Maestro Dutoit is regarded as one of today’s foremost conductors. He has appeared with many of the world’s major orchestras, having also headed up the Bern Symphony Orchestra, directed the National Symphony Orchestra of Mexico and the Symphony Orchestra of Göteborg. He has also served as music director of the Orchestre National de France. In 1977 he took up the major appointment of his career - Music Director of the Montreal Symphony Orchestra - a role which he held for 25 years.
Charles Dutoit became Music Director of the Verbier Festival Orchestra in 2009, and - following a 30-year collaboration with the Philadelphia Orchestra - was recently honored with the title of Conductor Laureate. Maestro Dutoit is presently the Artistic Director and Principal Conductor of the Royal Philharmonic Orchestra and Music Director Emeritus of the NHK Symphony Orchestra in Tokyo.
Russian-born pianist, Kirill Gerstein, came to the United States to study jazz piano at the age of 14 - the youngest student ever to attend Boston’s Berklee College of Music. His early studies included classical music as well, and although he now focuses on the classical repertoire, his jazz training is credited with the inspiration for his distinctive classical style.
Gerstein’s honours include First Prize at the 2001 Arthur Rubinstein Piano Competition in Tel Aviv, a Gilmore Young Artist Award in 2002, an Avery Fisher Grant in 2010, and - in the same year - the prestigious Gilmore Artist Award, presented every four years to an exceptional pianist and major international concert artist.
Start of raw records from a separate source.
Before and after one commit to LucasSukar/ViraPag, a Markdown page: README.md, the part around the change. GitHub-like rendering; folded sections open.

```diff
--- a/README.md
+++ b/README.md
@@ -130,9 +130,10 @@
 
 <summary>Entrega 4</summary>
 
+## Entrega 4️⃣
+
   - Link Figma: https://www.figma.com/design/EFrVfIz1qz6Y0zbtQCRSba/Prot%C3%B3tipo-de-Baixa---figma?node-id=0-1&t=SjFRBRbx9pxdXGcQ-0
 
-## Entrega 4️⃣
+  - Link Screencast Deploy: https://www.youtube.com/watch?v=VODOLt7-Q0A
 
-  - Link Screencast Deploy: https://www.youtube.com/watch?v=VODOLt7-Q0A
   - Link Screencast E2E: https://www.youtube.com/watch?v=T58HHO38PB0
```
His latest recording - Imaginary Pictures (Mussorgsky & Schumann) - is to be released this week, to coincide with his appearance at Davies Symphony Hall, and he will be signing CDs following his performances with the San Francisco Symphony.
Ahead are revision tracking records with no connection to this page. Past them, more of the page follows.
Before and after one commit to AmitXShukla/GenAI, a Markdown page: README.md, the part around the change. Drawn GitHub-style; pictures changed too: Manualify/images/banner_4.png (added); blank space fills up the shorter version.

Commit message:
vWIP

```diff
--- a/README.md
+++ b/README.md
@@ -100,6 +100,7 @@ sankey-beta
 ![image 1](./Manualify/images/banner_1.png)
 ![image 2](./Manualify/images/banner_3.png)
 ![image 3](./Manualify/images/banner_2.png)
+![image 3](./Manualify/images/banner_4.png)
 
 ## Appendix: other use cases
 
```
Beethoven started writing his Second Piano Concerto in 1790 - although it underwent a few revisions before it was finally published in 1801. The composer is thought to have intended it for the demonstration of his skills as a performer when he moved from Bonn to Vienna in 1792, and he was the soloist at his first public performance at the city’s Burgtheater on March 29, 1795.
Shostakovich is widely thought to have written his Symphony No 10 as a depiction of the years in Russia under Stalin’s rule. Conductor Kurt Sanderling - who was present during the preparation of this work and at its premiere - was quoted in 1995 as saying that “it was indeed a portrait of Stalin for all of us who had lived through the horrors of that time. But for the listener of today, it is perhaps more like a portrait of a dictatorship in general, of a system of oppression”. Whatever the actuality, the work continues to attract descriptions such as “monumental” and “devastating” - amply illustrating the defiance for which Shostakovich was known.
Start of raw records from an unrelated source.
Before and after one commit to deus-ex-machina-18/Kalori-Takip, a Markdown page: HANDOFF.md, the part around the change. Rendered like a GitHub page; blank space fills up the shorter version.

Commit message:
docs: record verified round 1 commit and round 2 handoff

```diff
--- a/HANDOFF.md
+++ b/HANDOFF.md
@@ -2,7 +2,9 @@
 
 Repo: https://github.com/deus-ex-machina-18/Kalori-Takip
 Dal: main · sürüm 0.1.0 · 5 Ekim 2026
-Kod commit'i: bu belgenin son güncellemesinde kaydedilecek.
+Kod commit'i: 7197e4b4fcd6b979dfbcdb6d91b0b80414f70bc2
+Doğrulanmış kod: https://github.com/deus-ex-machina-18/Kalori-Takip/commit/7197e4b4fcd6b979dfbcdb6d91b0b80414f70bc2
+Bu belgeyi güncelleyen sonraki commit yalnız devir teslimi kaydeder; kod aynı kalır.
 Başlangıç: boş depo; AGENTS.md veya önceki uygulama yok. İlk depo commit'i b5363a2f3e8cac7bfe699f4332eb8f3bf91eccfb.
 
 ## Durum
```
Charles Dutoit conducts Beethoven and Shostakovich at Davies Symphony Hall on June 4, 6 and 7, and at Weill Hall, Green Music Center, Sonoma State University, on June 5.
Follow this link for further information, for tickets, and to watch an interview with Charles Dutoit recorded at the 2012 Verbier Festival.
San Francisco Symphony program notes
Charles Dutoit biography